[Front-end code change data]
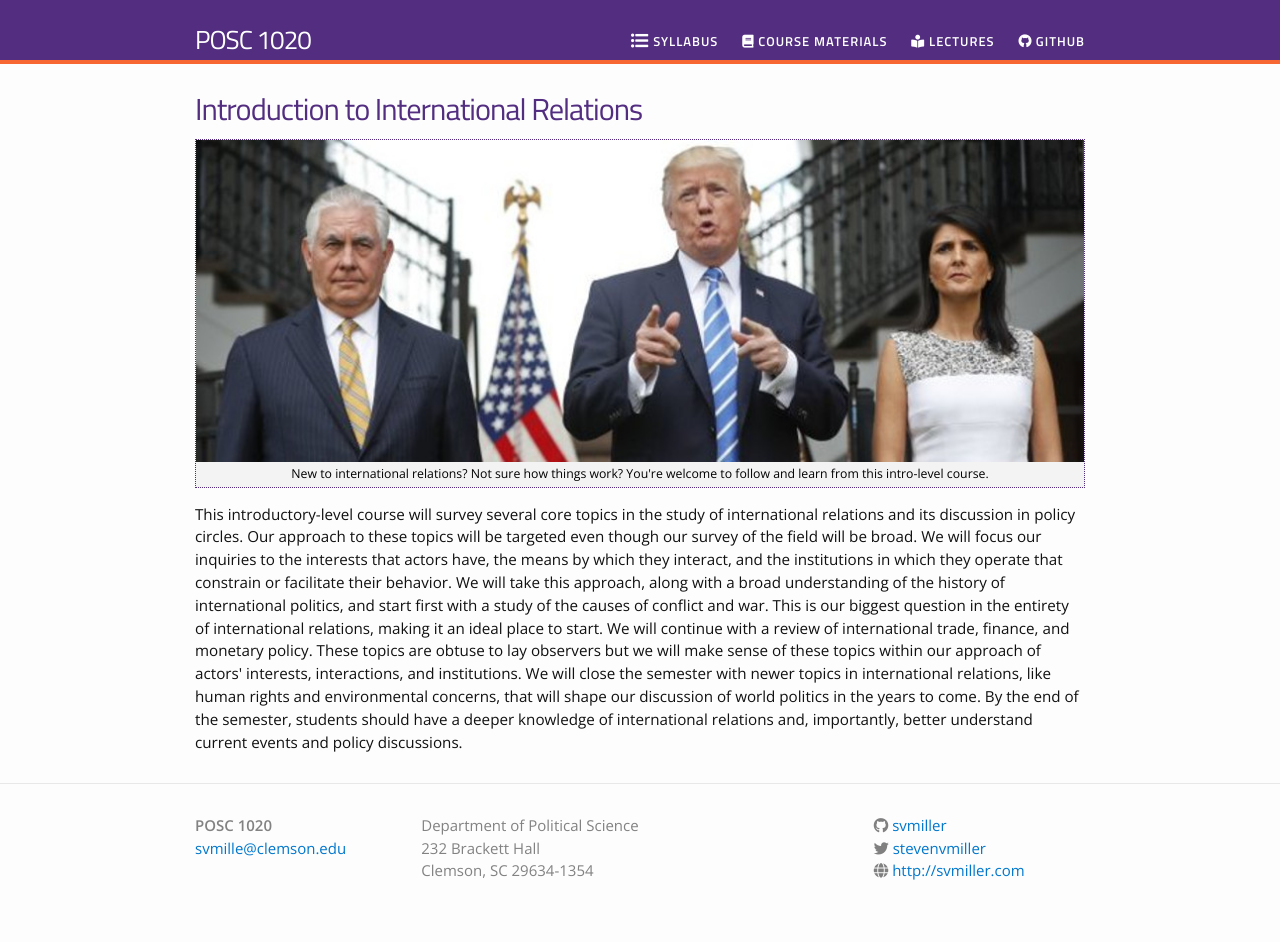
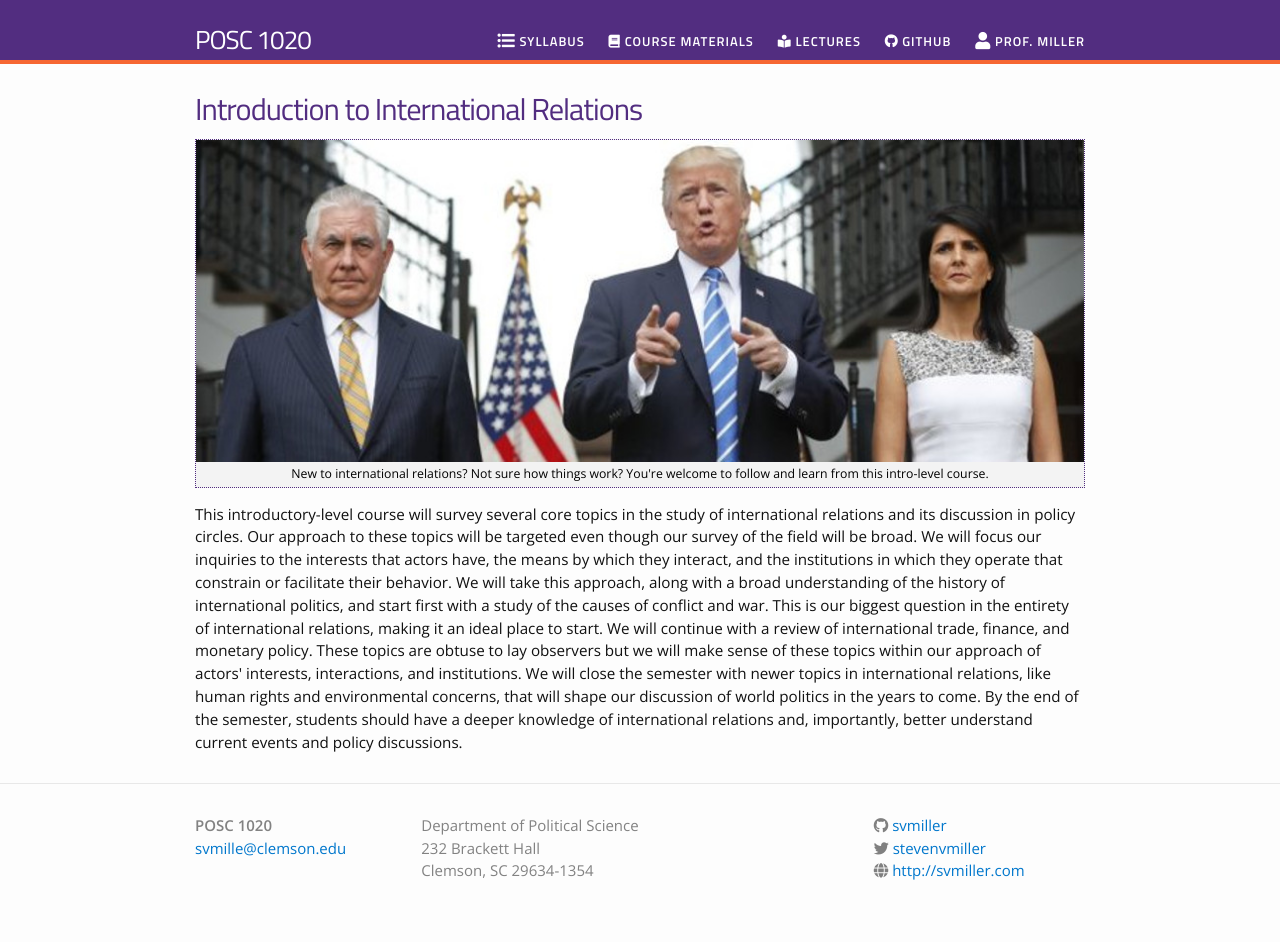
Before and after one commit to svmiller/posc1020, a Jekyll site: the page built from index.html, in a window 1280 px wide. Built offline with Jekyll 4.4.1, drawn with Linux system fonts in a browser that asks for light colours; nearby versions of some CDN libraries.

Commit message:
add link to my website because why not

```diff
--- a/_includes/nav.html
+++ b/_includes/nav.html
@@ -4,6 +4,6 @@
 <li><a class="page-link" href="{{ site.syllabus }}"><i class="fa fa-list-ul fa-lg"></i> Syllabus</a></li>
 <li><a class="page-link" href="/course-materials/"><i class="fas fa-book"></i> Course Materials</a></li>
 <li><a class="page-link" href="/lectures/"><i class="fas fa-book-reader"></i> Lectures</a></li>
-<!-- <li><a class="page-link" href="http://svmiller.com"><i class="fa fa-user fa-lg"></i> svmiller.com</a></li> -->
-<li><a class="page-link" href="https://github.com/svmiller/posc1020"><i class="fab fa-github"></i> Github</a></li>
+<li><a class="page-link" href="{{ site.githublink }}"><i class="fab fa-github"></i> Github</a></li>
+<li><a class="page-link" href="http://svmiller.com"><i class="fa fa-user fa-lg"></i> Prof. Miller</a></li>
     </ul>
```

▶ EXERCISE AIM: Go over the data above and copy every line that has the word "user" in it.

▶ SOLUTION TO THIS TASK:
-<!-- <li><a class="page-link" href="http://svmiller.com"><i class="fa fa-user fa-lg"></i> svmiller.com</a></li> -->
+<li><a class="page-link" href="http://svmiller.com"><i class="fa fa-user fa-lg"></i> Prof. Miller</a></li>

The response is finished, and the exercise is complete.